What Works in Counseling, Psychotherapy, and Psychoanalysis: Embrace Difference
I am a cisgendered, heterosexual, Caucasian male who continues – especially in the current climate – to examine and attempt to understand the ways socialization as a white male of privilege can unconsciously influence my clinical work. I do take affirming stance toward women, gays, LGBTQs, African-Americans, Asian American, Latino-Americans, immigrants, and others, and remain open to having the difficult conversations that might in the process peel back layers of socialization that might have, out of my awareness, led me to not recognize or be aware of what I do not know about the life experiences of non-whites. When someone from a minority group comes to me, I am open to sharing the extent and limits of my experience as appropriate, consult relevant literature, and talk to experienced colleagues who are comfortable discussing these issues with me to better understand the variables that may influence both the construal and expression of the patient’s (and my own) phenomenological or inner experience – and my interpretation, diagnostic impressions, and conceptualizations.
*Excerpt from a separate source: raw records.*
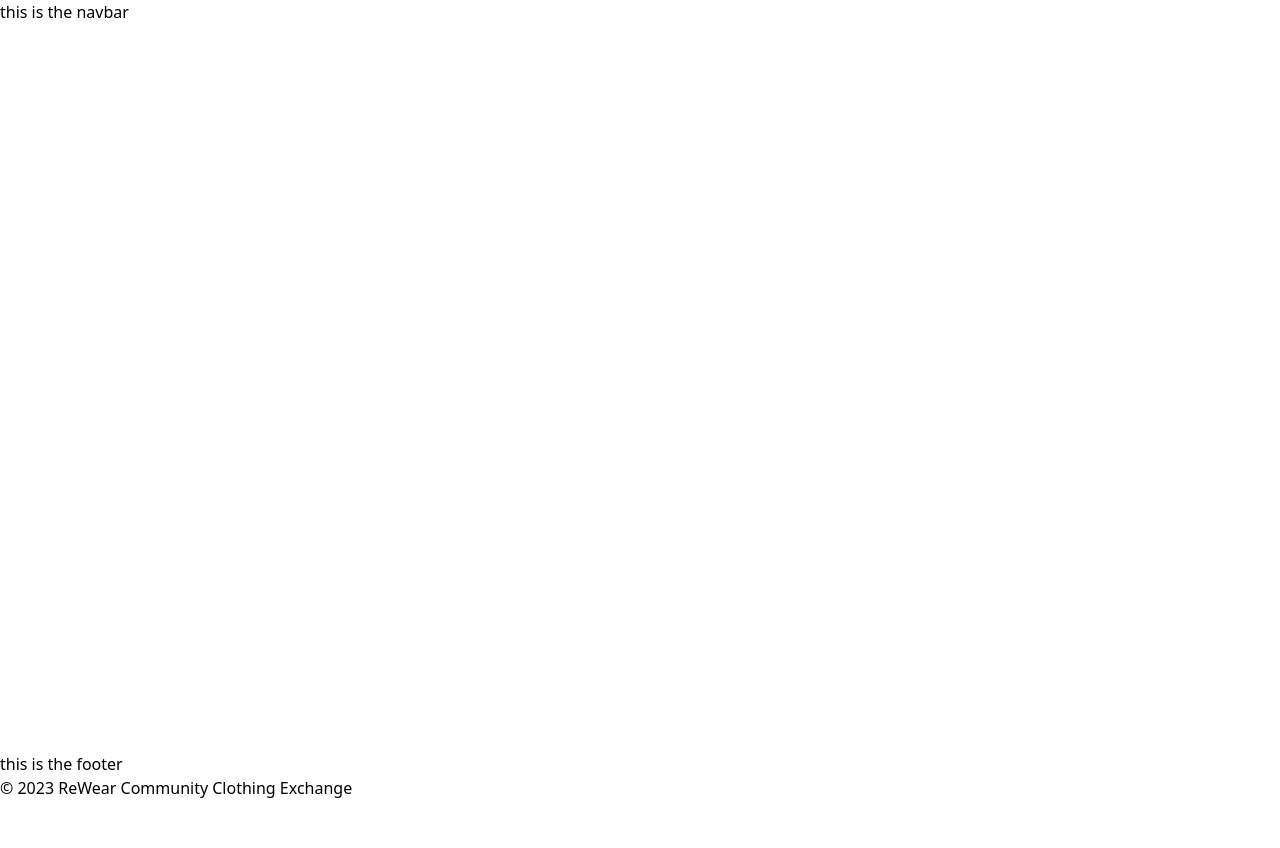
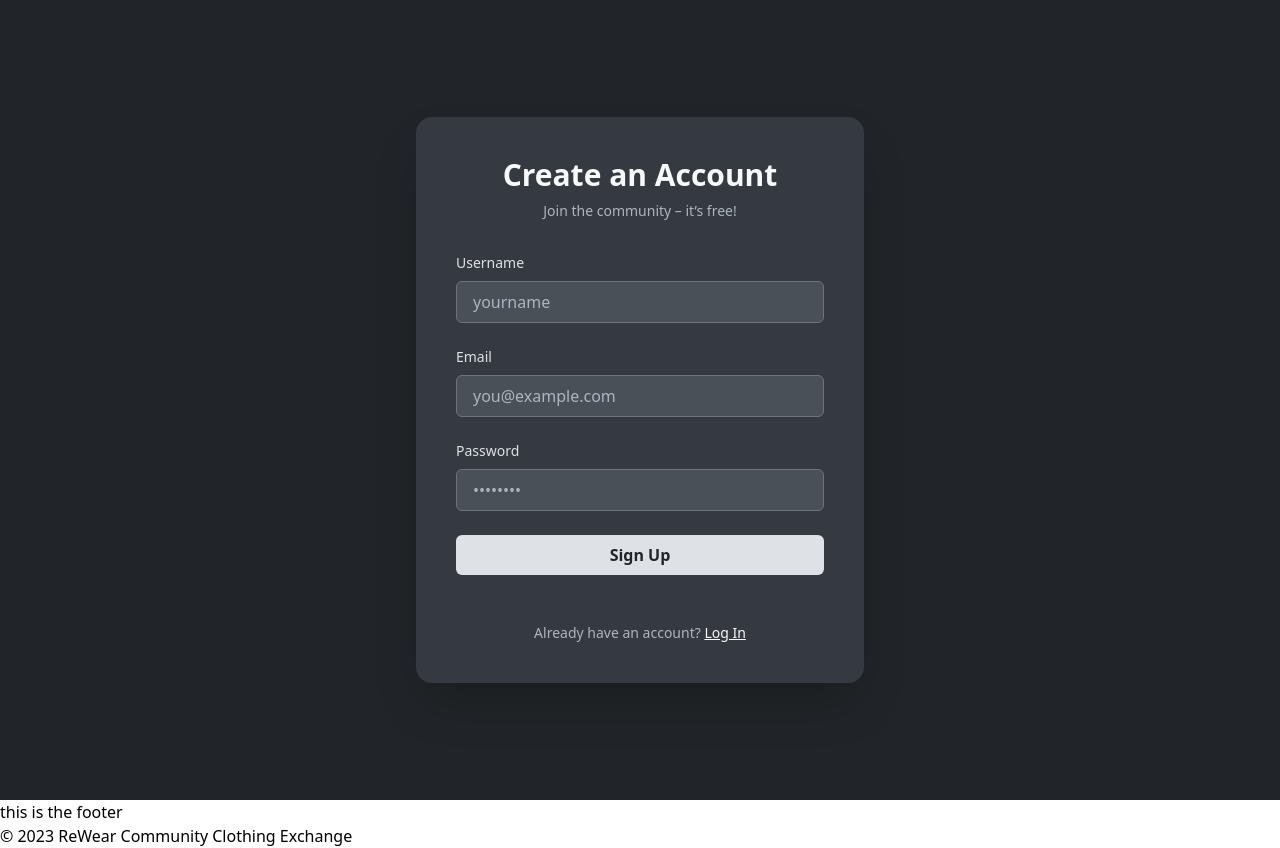
Before and after one commit to Itcosd/ReWear-Community-Clothing-Exchange, a React (Vite) app in the folder frontend/: page /register in a window 1280 px wide. Before the commit the page ends 800 px from the top, so only its background shows below. Built offline with nearby package versions, Linux system fonts and the light colour scheme.

Commit message:
login and signup UI

```diff
--- a/frontend/src/components/Navbar.jsx
+++ b/frontend/src/components/Navbar.jsx
@@ -1,11 +1,53 @@
-import React from 'react'
+import React, { useEffect, useState } from 'react';
+import { Link } from 'react-router-dom';
+import { motion } from 'framer-motion';
 
 const Navbar = () => {
+  const [showNavbar, setShowNavbar] = useState(true);
+  const [lastScrollY, setLastScrollY] = useState(0);
+
+  useEffect(() => {
+    const handleScroll = () => {
+      setShowNavbar(window.scrollY < lastScrollY);
+      setLastScrollY(window.scrollY);
+    };
+
+    window.addEventListener('scroll', handleScroll);
+    return () => window.removeEventListener('scroll', handleScroll);
+  }, [lastScrollY]);
+
   return (
-    <div>
-      this is the navbar
-    </div>
-  )
-}
+    <motion.nav
+      initial={{ y: -100, opacity: 0 }}
+      animate={showNavbar ? { y: 0, opacity: 1 } : { y: -100, opacity: 0 }}
+      transition={{ duration: 0.5 }}
+      className="fixed top-0 left-0 w-full z-50 px-8 py-4 flex justify-between items-center text-[#f8f9fa] backdrop-blur-md bg-[#343a40]/80 shadow-md"
+    >
+      {/* Left: Nav links */}
+      <div className="flex space-x-6 items-center text-[#dee2e6]">
+        <Link to="/" className="hover:text-[#f8f9fa] transition">Home</Link>
+        <Link to="/contact" className="hover:text-[#f8f9fa] transition">Contact Us</Link>
+      </div>
 
-export default Navbar
+      {/* Center: Search bar */}
+      <div className="absolute left-1/2 transform -translate-x-1/2 w-[40%]">
+        <input
+          type="text"
+          placeholder="Search..."
+          className="w-full px-4 py-2 rounded-md bg-[#495057] text-[#f8f9fa] placeholder-[#adb5bd] focus:outline-none focus:ring-2 focus:ring-[#adb5bd]"
+        />
+      </div>
+
+      {/* Right: Sign Up button */}
+      <div>
+        <Link to="/login" className="mr-4">
+          <button className="bg-[#dee2e6] text-[#212529] px-4 py-2 rounded-md hover:bg-[#ced4da] transition font-semibold">
+            Sign In
+          </button>
+        </Link>
+      </div>
+    </motion.nav>
+  );
+};
+
+export default Navbar;
--- a/frontend/src/pages/auth/Login.jsx
+++ b/frontend/src/pages/auth/Login.jsx
@@ -1,11 +1,69 @@
-import React from 'react'
+import React from 'react';
+import { motion } from 'framer-motion';
+import { Link } from 'react-router-dom';
 
 const Login = () => {
   return (
-    <div>
+    <div className="min-h-screen flex items-center justify-center bg-[#212529] text-[#f8f9fa] px-4 py-10">
+      <motion.div
+        initial={{ opacity: 0, scale: 0.95, y: 50 }}
+        animate={{ opacity: 1, scale: 1, y: 0 }}
+        transition={{ duration: 0.6, ease: 'easeOut' }}
+        className="bg-[#343a40] w-full max-w-md md:max-w-lg lg:max-w-md rounded-2xl shadow-2xl px-6 md:px-10 py-8 md:py-10 space-y-8"
+      >
+        {/* Heading */}
+        <div className="text-center space-y-2">
+          <h1 className="text-2xl md:text-3xl font-bold">Welcome Back</h1>
+          <p className="text-sm text-[#adb5bd]">Please log in to your account</p>
+        </div>
 
+        {/* Form */}
+        <form className="space-y-6">
+          {/* Email */}
+          <div className="space-y-2">
+            <label htmlFor="email" className="block text-sm font-medium text-[#dee2e6]">Email Address</label>
+            <input
+              id="email"
+              type="email"
+              placeholder="you@example.com"
+              className="w-full px-4 py-2 bg-[#495057] text-[#f8f9fa] placeholder-[#adb5bd] rounded-md border border-[#6c757d] focus:outline-none focus:ring-2 focus:ring-[#adb5bd]"
+              required
+            />
+          </div>
+
+          {/* Password */}
+          <div className="space-y-2">
+            <label htmlFor="password" className="block text-sm font-medium text-[#dee2e6]">Password</label>
+            <input
+              id="password"
+              type="password"
+              placeholder="••••••••"
+              className="w-full px-4 py-2 bg-[#495057] text-[#f8f9fa] placeholder-[#adb5bd] rounded-md border border-[#6c757d] focus:outline-none focus:ring-2 focus:ring-[#adb5bd]"
+              required
+            />
+          </div>
+
+          {/* Submit Button */}
+          <motion.button
+            whileTap={{ scale: 0.96 }}
+            whileHover={{ scale: 1.02 }}
+            type="submit"
+            className="w-full py-2 px-4 bg-[#dee2e6] text-[#212529] font-semibold rounded-md hover:bg-[#ced4da] transition"
+          >
+            Log In
+          </motion.button>
+        </form>
+
+        {/* Footer Link */}
+        <div className="text-center pt-4 text-sm text-[#adb5bd]">
+          Don’t have an account?{' '}
+          <Link to="/register" className="text-[#f8f9fa] underline hover:text-[#dee2e6] transition">
+            Sign Up
+          </Link>
+        </div>
+      </motion.div>
     </div>
-  )
-}
+  );
+};
 
-export default Login
+export default Login;
--- a/frontend/src/pages/auth/Register.jsx
+++ b/frontend/src/pages/auth/Register.jsx
@@ -1,11 +1,81 @@
-import React from 'react'
+import React from 'react';
+import { motion } from 'framer-motion';
+import { Link } from 'react-router-dom';
 
 const Register = () => {
   return (
-    <div>
+    <div className="min-h-screen flex items-center justify-center bg-[#212529] text-[#f8f9fa] px-4 py-10">
+      <motion.div
+        initial={{ opacity: 0, scale: 0.95, y: 50 }}
+        animate={{ opacity: 1, scale: 1, y: 0 }}
+        transition={{ duration: 0.6, ease: 'easeOut' }}
+        className="bg-[#343a40] w-full max-w-md md:max-w-lg lg:max-w-md rounded-2xl shadow-2xl px-6 md:px-10 py-8 md:py-10 space-y-8"
+      >
+        {/* Heading */}
+        <div className="text-center space-y-2">
+          <h2 className="text-2xl md:text-3xl font-bold">Create an Account</h2>
+          <p className="text-sm text-[#adb5bd]">Join the community – it’s free!</p>
+        </div>
 
+        {/* Form */}
+        <form className="space-y-6">
+          {/* Username */}
+          <div className="space-y-2">
+            <label htmlFor="username" className="block text-sm font-medium text-[#dee2e6]">Username</label>
+            <input
+              id="username"
+              type="text"
+              placeholder="yourname"
+              className="w-full px-4 py-2 bg-[#495057] text-[#f8f9fa] placeholder-[#adb5bd] rounded-md border border-[#6c757d] focus:outline-none focus:ring-2 focus:ring-[#adb5bd]"
+              required
+            />
+          </div>
+
+          {/* Email */}
+          <div className="space-y-2">
+            <label htmlFor="email" className="block text-sm font-medium text-[#dee2e6]">Email</label>
+            <input
+              id="email"
+              type="email"
+              placeholder="you@example.com"
+              className="w-full px-4 py-2 bg-[#495057] text-[#f8f9fa] placeholder-[#adb5bd] rounded-md border border-[#6c757d] focus:outline-none focus:ring-2 focus:ring-[#adb5bd]"
+              required
+            />
+          </div>
+
+          {/* Password */}
+          <div className="space-y-2">
+            <label htmlFor="password" className="block text-sm font-medium text-[#dee2e6]">Password</label>
+            <input
+              id="password"
+              type="password"
+              placeholder="••••••••"
+              className="w-full px-4 py-2 bg-[#495057] text-[#f8f9fa] placeholder-[#adb5bd] rounded-md border border-[#6c757d] focus:outline-none focus:ring-2 focus:ring-[#adb5bd]"
+              required
+            />
+          </div>
+
+          {/* Submit Button */}
+          <motion.button
+            whileTap={{ scale: 0.96 }}
+            whileHover={{ scale: 1.02 }}
+            type="submit"
+            className="w-full py-2 px-4 bg-[#dee2e6] text-[#212529] font-semibold rounded-md hover:bg-[#ced4da] transition"
+          >
+            Sign Up
+          </motion.button>
+        </form>
+
+        {/* Already have an account */}
+        <div className="text-center pt-4 text-sm text-[#adb5bd]">
+          Already have an account?{' '}
+          <Link to="/login" className="text-[#f8f9fa] underline hover:text-[#dee2e6] transition">
+            Log In
+          </Link>
+        </div>
+      </motion.div>
     </div>
-  )
-}
+  );
+};
 
-export default Register
+export default Register;
```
I want to convey to my patients that I am open to learning more about what it has been like to be them living in the dominant culture of which I am a privileged member just by where I was born (Cleveland, OH), my gender (male), my educational opportunities (Williams College; Emory University), professional opportunities open to a doctoral level clinical psychologist. And, my whiteness.